    CAS 
    PubMed 
    Article 

    Google Scholar
     

  • 72.

    Hollegaard, M. V. et al. Robustness of genome-wide scanning using archived dried blood spot samples as a DNA source. BMC Genet. 12, 58 (2011).

    PubMed 
    PubMed Central 
    Article 

    Google Scholar
     

  • 73.

    Mors, O., Perto, G. P. & Mortensen, P. B. The Danish Psychiatric Central Research Register. Scand. J. Public Health 39, 54–57 (2011).

    PubMed 
    Article 

    Google Scholar
     

  • 74.

    Demontis, D. et al. Discovery of the first genome-wide significant risk loci for attention deficit/hyperactivity disorder. Nat. Genet. 51, 63–75 (2018).

  • 75.

    Lam, M. et al. RICOPILI: Rapid Imputation for COnsortias PIpeLIne. Bioinformatics https://doi.org/10.1093/bioinformatics/btz633 (2019).

  • 76.

    Delaneau, O., Marchini, J. & Zagury, J. F. A linear complexity phasing method for thousands of genomes. Nat. Methods 9, 179–181 (2011).

    PubMed 
    Article 
    CAS 

    Google Scholar
     

  • 77.

    Howie, B., Marchini, J. & Stephens, M. Genotype imputation with thousands of genomes. G3 1, 457–470 (2011).

    PubMed 
    Article 

    Google Scholar
     

  • 78.

    1000 Genomes Project Consortium. An integrated map of genetic variation from 1092 human genomes. Nature 491, 56–65 (2012).

    Article 
    CAS 

    Google Scholar
     

  • 79.

    Price, A. L. et al. Long-range LD can confound genome scans in admixed populations. Am. J. Hum. Genet. 83, 132–135 (2008).

    CAS 
    PubMed 
    PubMed Central 
    Article 

    Google Scholar
     

  • 80.

    Purcell, S. et al. PLINK: a tool set for whole-genome association and population-based linkage analyses. Am. J. Hum. Genet. 81, 559–575 (2007).

    CAS 
    PubMed 
    PubMed Central 
    Article 

    Google Scholar
     

  • 81.

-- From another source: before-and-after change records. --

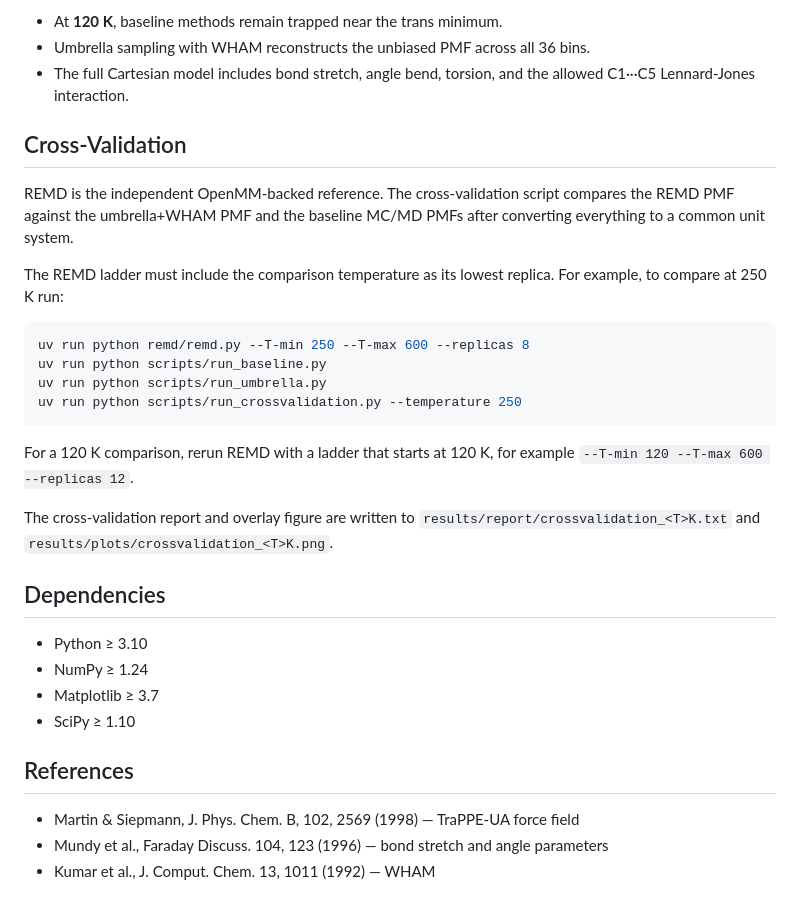
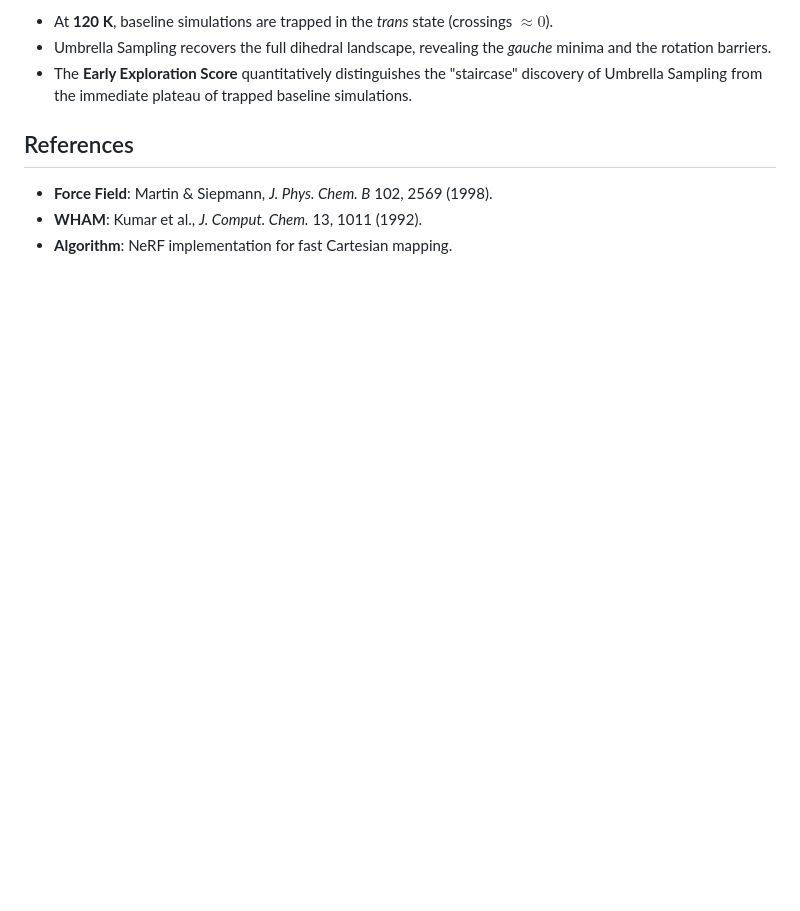
Before and after one commit to shrey715/pentane-barrier-sampling, a Markdown page: README.md, the part around one of its changes. Drawn GitHub-style; blank space fills up the shorter version.

````diff
--- a/README.md
+++ b/README.md
@@ -60,34 +54,10 @@ uv run python scripts/run_crossvalidation.py --temperature 250
 
-- At **120 K**, baseline methods remain trapped near the trans minimum.
-- Umbrella sampling with WHAM reconstructs the unbiased PMF across all 36 bins.
-- The full Cartesian model includes bond stretch, angle bend, torsion, and the allowed C1···C5 Lennard-Jones interaction.
-
-## Cross-Validation
-
-REMD is the independent OpenMM-backed reference. The cross-validation script compares the REMD PMF against the umbrella+WHAM PMF and the baseline MC/MD PMFs after converting everything to a common unit system.
-
-The REMD ladder must include the comparison temperature as its lowest replica. For example, to compare at 250 K run:
-
-```bash
-uv run python remd/remd.py --T-min 250 --T-max 600 --replicas 8
-uv run python scripts/run_baseline.py
-uv run python scripts/run_umbrella.py
-uv run python scripts/run_crossvalidation.py --temperature 250
-```
-
-For a 120 K comparison, rerun REMD with a ladder that starts at 120 K, for example `--T-min 120 --T-max 600 --replicas 12`.
-
-The cross-validation report and overlay figure are written to `results/report/crossvalidation_<T>K.txt` and `results/plots/crossvalidation_<T>K.png`.
-
-## Dependencies
-
-- Python ≥ 3.10
-- NumPy ≥ 1.24
-- Matplotlib ≥ 3.7
-- SciPy ≥ 1.10
+- At **120 K**, baseline simulations are trapped in the *trans* state (crossings $\approx 0$).
+- Umbrella Sampling recovers the full dihedral landscape, revealing the *gauche* minima and the rotation barriers.
+- The **Early Exploration Score** quantitatively distinguishes the "staircase" discovery of Umbrella Sampling from the immediate plateau of trapped baseline simulations.
 
 ## References
 
-- Martin & Siepmann, J. Phys. Chem. B, 102, 2569 (1998) — TraPPE-UA force field
-- Mundy et al., Faraday Discuss. 104, 123 (1996) — bond stretch and angle parameters
-- Kumar et al., J. Comput. Chem. 13, 1011 (1992) — WHAM
+- **Force Field**: Martin & Siepmann, *J. Phys. Chem. B* 102, 2569 (1998).
+- **WHAM**: Kumar et al., *J. Comput. Chem.* 13, 1011 (1992).
+- **Algorithm**: NeRF implementation for fast Cartesian mapping.
````
Also changed, not shown: other parts of README.md (+32 -38 lines).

    Chang, C. C. et al. Second-generation PLINK: rising to the challenge of larger and richer datasets. Gigascience 4, 7 (2015).

    PubMed 
    PubMed Central 
    Article 
    CAS 

    Google Scholar
     

  • 82.

    Price, A. L. et al. Principal components analysis corrects for stratification in genome-wide association studies. Nat. Genet. 38, 904–909 (2006).

    CAS 
    PubMed 
    Article 
    PubMed Central 

    Google Scholar
     

  • 83.

    Galinsky, K. J. et al. Fast principal-component analysis reveals convergent evolution of ADH1B in Europe and East Asia. Am. J. Hum. Genet. 98, 456–472 (2016).

    CAS 
    PubMed 
    PubMed Central 
    Article 

    Google Scholar
     

  • 84.

    Willer, C. J., Li, Y. & Abecasis, G. R. METAL: fast and efficient meta-analysis of genomewide association scans. Bioinformatics 26, 2190–2191 (2010).

    CAS 
    PubMed 
    PubMed Central 
    Article 

    Google Scholar
     

  • 85.

    Yang, J., Lee, S. H., Goddard, M. E. & Visscher, P. M. GCTA: a tool for genome-wide complex trait analysis. Am. J. Hum. Genet. 88, 76–−82 (2011).

    CAS 
    PubMed 
    PubMed Central 
    Article 

    Google Scholar
     

  • 86.

    GTEx Consortium. The Genotype-Tissue Expression (GTEx) project. Nat. Genet. 45, 580–585 (2013).

    Article 
    CAS 

    Google Scholar
     

  • 87.

    Gamazon, E. R. et al. A gene-based association method for mapping traits using reference transcriptome data. Nat. Genet. 47, 1091–1098 (2015).

    CAS 
    PubMed 
    PubMed Central 
    Article 

    Google Scholar
     

  • 88.

    The 1000 Genomes Project Consortium. A global reference for human genetic variation. Nature 526, 68–74 (2015).

    Article 
    CAS 

    Google Scholar
     

  • 89.

    Hubel, C. et al. Genomics of body fat percentage may contribute to sex bias in anorexia nervosa. Am. J. Med. Genet. Part B 180, 428–438 (2019).

    PubMed 
    Article 
    CAS 

    Google Scholar
     

  • 90.

    Lee, S. H., Goddard, M. E., Wray, N. R. & Visscher, P. M. A better coefficient of determination for genetic profile analysis. Genet. Epidemiol. 36, 214–224 (2012).

    PubMed 
    Article 
    PubMed Central 

    Google Scholar
     

  • Source link

    LEAVE A REPLY

    Please enter your comment!
    Please enter your name here